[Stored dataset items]
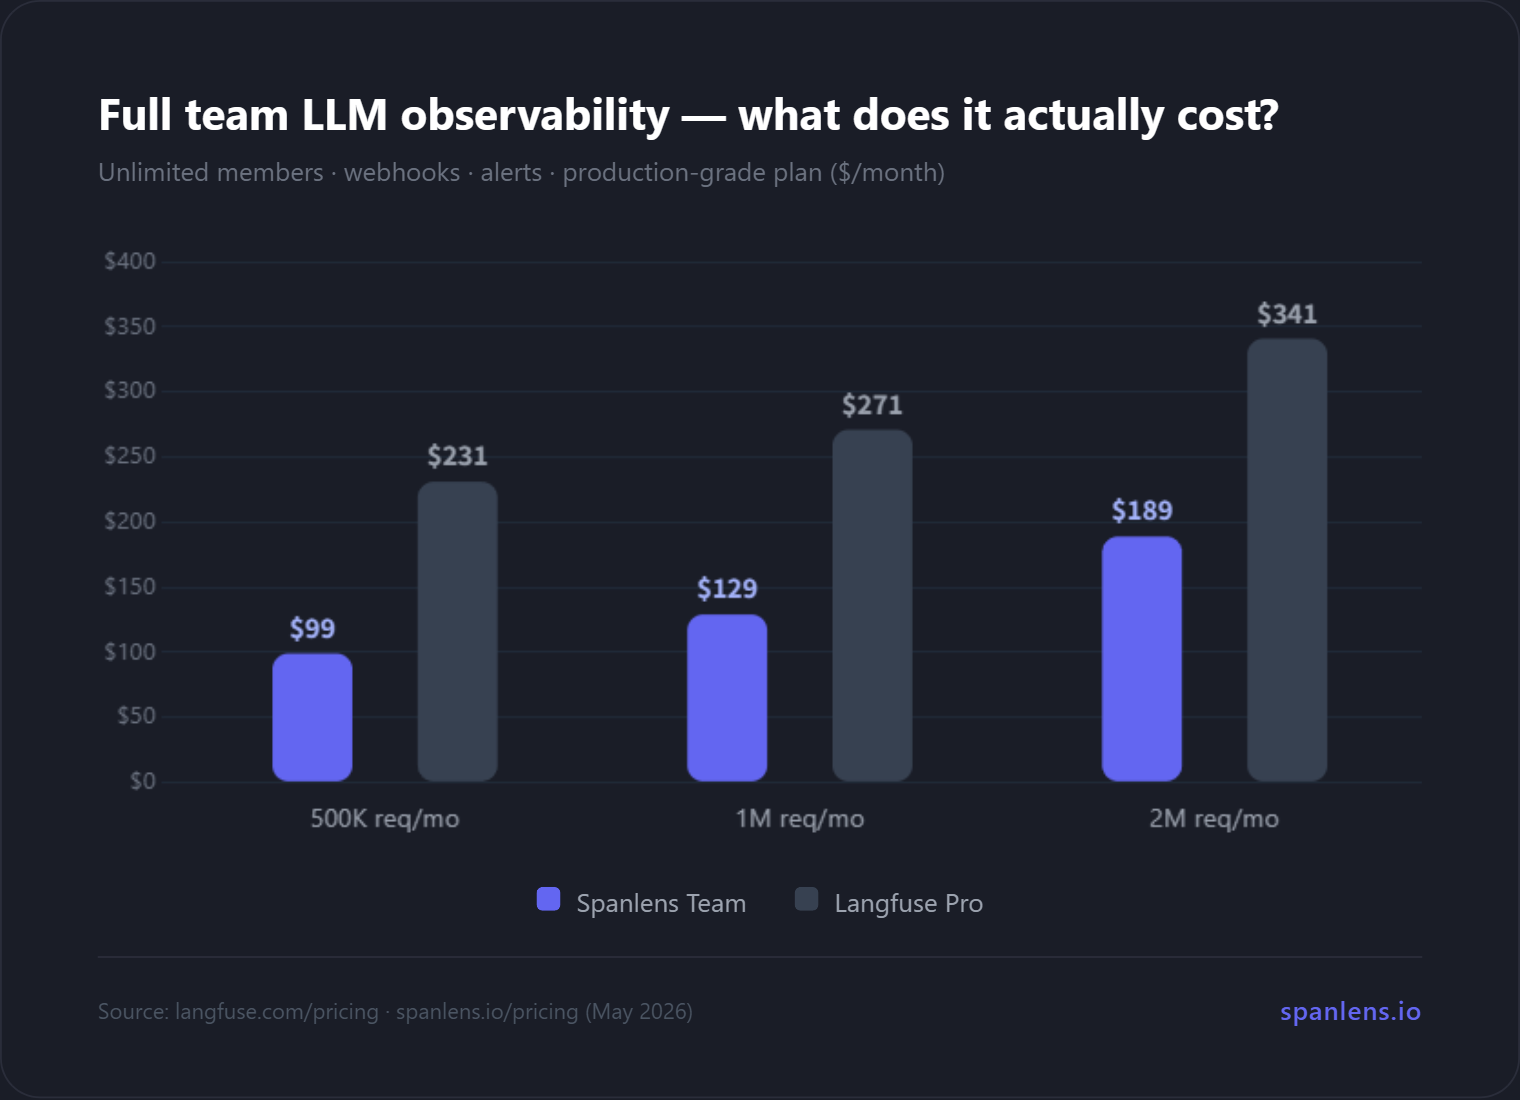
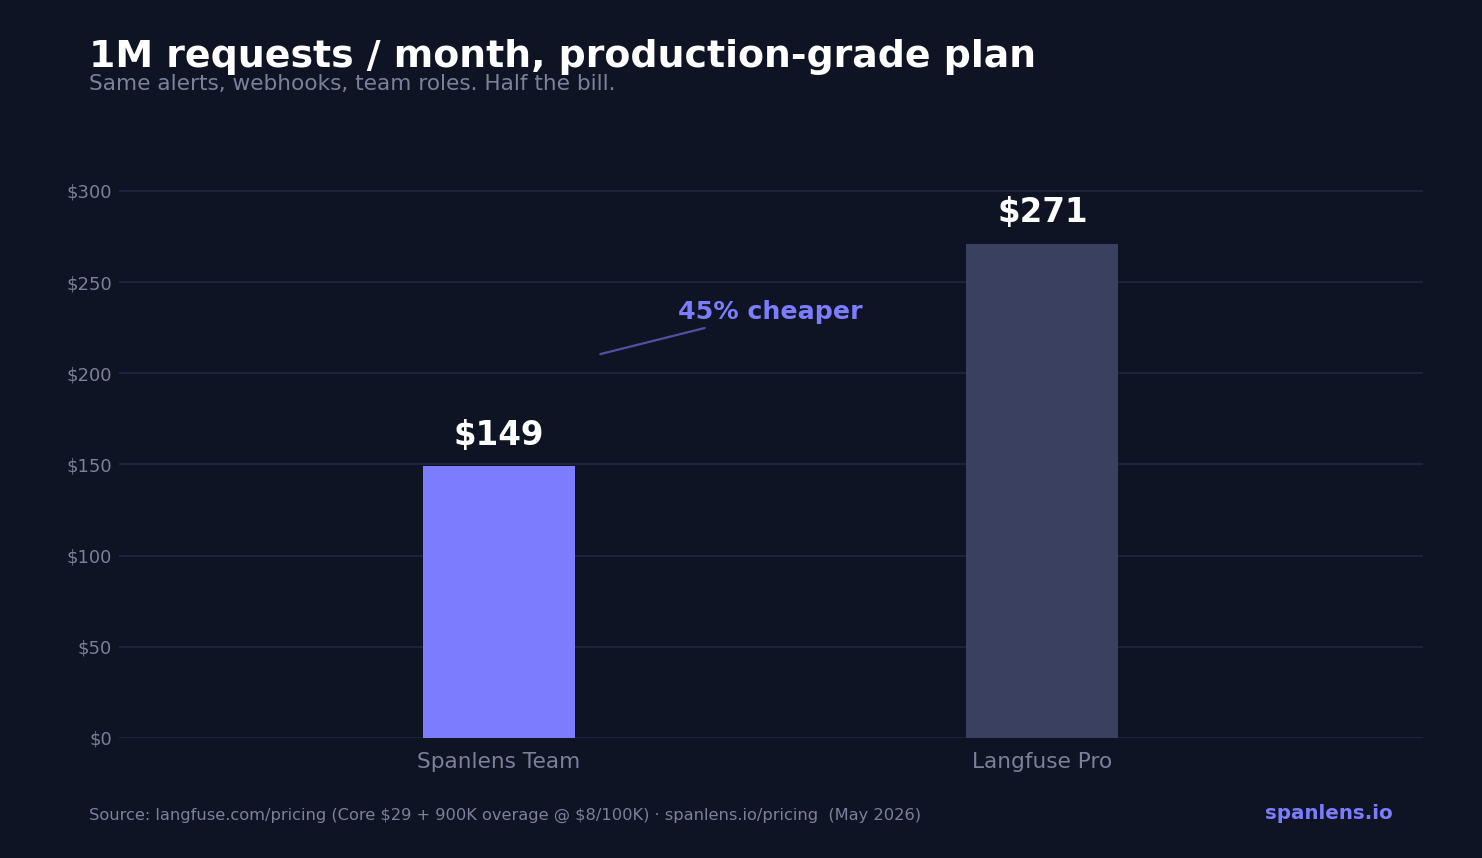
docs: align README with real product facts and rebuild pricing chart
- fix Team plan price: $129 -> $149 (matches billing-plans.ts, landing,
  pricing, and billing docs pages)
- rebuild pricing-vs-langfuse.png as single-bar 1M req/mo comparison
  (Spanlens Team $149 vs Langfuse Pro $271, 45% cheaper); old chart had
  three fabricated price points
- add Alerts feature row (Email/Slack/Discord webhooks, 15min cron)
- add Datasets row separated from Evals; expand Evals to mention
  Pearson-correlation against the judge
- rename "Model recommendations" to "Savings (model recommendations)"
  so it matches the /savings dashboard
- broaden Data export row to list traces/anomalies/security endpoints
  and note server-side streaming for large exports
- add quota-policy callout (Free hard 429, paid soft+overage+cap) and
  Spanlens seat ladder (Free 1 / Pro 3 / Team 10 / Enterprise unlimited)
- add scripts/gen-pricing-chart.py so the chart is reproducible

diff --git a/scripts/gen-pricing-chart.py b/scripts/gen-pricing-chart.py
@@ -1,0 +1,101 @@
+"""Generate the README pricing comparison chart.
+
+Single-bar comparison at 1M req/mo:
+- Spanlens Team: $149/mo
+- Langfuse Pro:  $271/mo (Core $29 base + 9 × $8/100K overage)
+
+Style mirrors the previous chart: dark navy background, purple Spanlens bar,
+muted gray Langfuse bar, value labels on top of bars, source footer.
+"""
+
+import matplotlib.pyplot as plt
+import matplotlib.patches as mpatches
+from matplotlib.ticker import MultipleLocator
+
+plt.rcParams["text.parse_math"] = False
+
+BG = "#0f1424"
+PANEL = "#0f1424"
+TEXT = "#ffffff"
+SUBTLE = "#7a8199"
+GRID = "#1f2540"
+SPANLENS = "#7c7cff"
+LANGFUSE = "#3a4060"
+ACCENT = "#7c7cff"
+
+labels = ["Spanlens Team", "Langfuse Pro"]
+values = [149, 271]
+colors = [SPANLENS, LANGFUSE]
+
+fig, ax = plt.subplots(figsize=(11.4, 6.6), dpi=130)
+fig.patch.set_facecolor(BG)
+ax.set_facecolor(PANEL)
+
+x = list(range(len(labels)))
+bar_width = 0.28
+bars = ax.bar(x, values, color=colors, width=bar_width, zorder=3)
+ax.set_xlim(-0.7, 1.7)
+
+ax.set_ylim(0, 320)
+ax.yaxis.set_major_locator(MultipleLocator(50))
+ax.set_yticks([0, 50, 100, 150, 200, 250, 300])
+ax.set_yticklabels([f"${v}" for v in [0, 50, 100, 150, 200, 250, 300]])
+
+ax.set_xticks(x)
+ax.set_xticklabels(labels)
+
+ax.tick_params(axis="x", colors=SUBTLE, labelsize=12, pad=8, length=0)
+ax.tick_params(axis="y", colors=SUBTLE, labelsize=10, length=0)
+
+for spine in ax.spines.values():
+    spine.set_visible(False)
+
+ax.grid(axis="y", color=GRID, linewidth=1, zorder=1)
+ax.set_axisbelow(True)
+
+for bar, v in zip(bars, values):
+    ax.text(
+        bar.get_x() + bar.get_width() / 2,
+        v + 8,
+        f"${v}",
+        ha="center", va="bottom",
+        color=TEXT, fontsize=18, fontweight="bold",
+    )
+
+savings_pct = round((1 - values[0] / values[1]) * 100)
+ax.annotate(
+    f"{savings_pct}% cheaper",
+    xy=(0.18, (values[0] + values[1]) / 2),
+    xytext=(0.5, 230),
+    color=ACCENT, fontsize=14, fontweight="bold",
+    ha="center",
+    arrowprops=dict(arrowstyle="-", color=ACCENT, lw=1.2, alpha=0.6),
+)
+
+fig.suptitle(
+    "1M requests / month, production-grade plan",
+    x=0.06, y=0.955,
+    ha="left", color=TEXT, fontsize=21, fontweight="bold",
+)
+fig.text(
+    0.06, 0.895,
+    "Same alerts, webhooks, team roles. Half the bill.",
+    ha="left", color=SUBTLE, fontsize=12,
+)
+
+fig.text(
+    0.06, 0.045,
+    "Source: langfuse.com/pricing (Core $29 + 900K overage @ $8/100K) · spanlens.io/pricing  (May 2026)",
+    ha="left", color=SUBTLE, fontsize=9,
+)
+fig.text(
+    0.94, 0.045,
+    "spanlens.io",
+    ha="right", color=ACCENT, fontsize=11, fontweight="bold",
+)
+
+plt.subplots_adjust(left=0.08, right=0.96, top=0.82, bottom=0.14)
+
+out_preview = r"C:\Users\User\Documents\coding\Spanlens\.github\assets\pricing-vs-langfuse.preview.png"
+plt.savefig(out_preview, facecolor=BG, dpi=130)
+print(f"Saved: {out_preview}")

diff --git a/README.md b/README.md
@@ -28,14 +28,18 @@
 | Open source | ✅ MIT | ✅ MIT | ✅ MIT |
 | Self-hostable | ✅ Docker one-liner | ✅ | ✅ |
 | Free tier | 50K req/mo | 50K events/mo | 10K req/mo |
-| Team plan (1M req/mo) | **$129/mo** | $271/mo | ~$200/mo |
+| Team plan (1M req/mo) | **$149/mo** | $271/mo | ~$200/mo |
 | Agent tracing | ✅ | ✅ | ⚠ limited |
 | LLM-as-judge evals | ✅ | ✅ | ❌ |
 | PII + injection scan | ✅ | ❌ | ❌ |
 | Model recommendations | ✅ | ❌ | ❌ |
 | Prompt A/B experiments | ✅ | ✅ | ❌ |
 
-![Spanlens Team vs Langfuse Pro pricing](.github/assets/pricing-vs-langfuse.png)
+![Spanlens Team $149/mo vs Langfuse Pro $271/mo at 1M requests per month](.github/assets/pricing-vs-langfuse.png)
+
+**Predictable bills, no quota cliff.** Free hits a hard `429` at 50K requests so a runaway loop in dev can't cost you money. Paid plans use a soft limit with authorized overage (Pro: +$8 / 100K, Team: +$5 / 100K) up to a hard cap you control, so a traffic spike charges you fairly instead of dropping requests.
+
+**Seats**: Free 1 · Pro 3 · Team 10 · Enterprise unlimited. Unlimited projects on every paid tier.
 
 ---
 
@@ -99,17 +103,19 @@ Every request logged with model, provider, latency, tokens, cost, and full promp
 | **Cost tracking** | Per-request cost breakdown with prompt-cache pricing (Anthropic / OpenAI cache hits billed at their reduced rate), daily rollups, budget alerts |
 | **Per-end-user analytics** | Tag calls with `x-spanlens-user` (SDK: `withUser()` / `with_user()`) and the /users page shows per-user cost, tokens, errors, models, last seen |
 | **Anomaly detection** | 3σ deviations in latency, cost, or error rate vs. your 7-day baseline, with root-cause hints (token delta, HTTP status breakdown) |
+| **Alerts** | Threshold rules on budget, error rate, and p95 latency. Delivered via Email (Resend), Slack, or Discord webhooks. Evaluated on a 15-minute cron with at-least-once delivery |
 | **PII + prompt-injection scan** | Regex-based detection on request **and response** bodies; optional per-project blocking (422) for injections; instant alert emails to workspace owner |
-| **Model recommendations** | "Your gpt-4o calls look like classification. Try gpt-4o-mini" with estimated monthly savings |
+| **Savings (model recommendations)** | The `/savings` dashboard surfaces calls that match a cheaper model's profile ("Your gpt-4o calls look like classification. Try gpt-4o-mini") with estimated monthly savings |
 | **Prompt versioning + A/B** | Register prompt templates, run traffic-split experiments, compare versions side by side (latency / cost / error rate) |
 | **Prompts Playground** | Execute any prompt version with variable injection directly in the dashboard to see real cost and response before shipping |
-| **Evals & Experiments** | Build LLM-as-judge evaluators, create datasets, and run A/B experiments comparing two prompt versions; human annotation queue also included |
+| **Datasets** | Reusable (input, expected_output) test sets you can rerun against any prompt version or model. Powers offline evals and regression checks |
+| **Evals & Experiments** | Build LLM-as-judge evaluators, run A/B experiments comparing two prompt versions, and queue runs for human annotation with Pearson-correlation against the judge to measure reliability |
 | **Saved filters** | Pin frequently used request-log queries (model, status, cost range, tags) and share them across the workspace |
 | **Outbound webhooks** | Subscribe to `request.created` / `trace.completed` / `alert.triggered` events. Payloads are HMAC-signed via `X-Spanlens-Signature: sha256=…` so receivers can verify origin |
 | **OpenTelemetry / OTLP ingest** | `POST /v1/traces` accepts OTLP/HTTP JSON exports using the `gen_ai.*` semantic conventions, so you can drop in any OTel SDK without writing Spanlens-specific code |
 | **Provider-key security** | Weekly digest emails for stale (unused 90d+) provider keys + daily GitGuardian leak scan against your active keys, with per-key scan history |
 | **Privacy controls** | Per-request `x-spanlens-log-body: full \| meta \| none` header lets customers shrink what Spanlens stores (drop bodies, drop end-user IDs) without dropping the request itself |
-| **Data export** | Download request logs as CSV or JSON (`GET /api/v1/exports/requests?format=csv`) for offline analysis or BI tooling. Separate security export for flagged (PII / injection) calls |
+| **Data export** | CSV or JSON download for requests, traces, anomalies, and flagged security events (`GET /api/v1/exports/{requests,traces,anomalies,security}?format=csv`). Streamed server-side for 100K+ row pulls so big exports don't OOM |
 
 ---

* Activity *
Search the data for "bold". Copy every line that has it.

* Output *
+        color=TEXT, fontsize=18, fontweight="bold",
+    color=ACCENT, fontsize=14, fontweight="bold",
+    ha="left", color=TEXT, fontsize=21, fontweight="bold",
+    ha="right", color=ACCENT, fontsize=11, fontweight="bold",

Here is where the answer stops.